Lines from the one containing "add solde values" through the final line of the entries below: reproduce them exactly, all of them and only them.

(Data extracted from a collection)
* * * * *

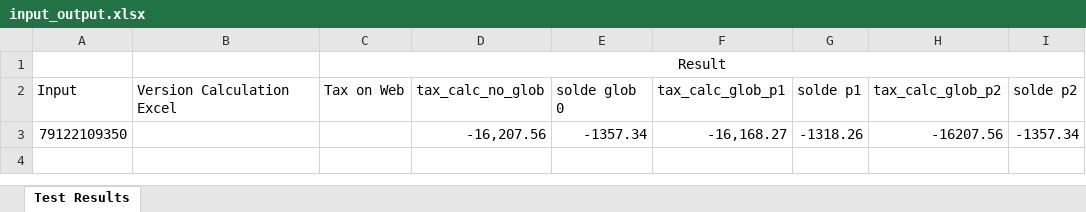
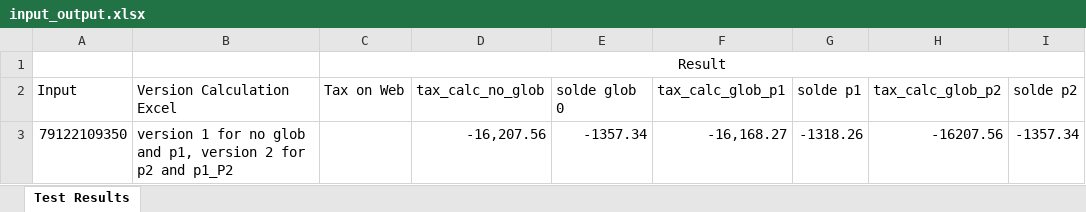
Before and after one commit to silverfin/pit_tax_calculation, an Excel workbook: excel_tax_calculation/input_output/input_output.xlsx, sheet Test Results, drawn as a sheet; only a part is shown; values as stored, in another font and other column widths than the file's, no borders; the diff names each change by its address in the sheet, - before the commit and + after, or states it on an @@ line.

Commit message:
add solde values in input_output and filled in original big case

```diff
--- a/excel_tax_calculation/input_output/input_output.xlsx (sheet Test Results)
+++ b/excel_tax_calculation/input_output/input_output.xlsx (sheet Test Results)
-B3 (Version Calculation Excel): (empty)
+B3 (Version Calculation Excel): version 1 for no glob and p1, version 2 for p2 and p1_P2
```
Also changed, not shown: 1 other file.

* * * * *

## Output of the task
add solde values in input_output and filled in original big case

```diff
--- a/excel_tax_calculation/input_output/input_output.xlsx (sheet Test Results)
+++ b/excel_tax_calculation/input_output/input_output.xlsx (sheet Test Results)
-B3 (Version Calculation Excel): (empty)
+B3 (Version Calculation Excel): version 1 for no glob and p1, version 2 for p2 and p1_P2
```
Also changed, not shown: 1 other file.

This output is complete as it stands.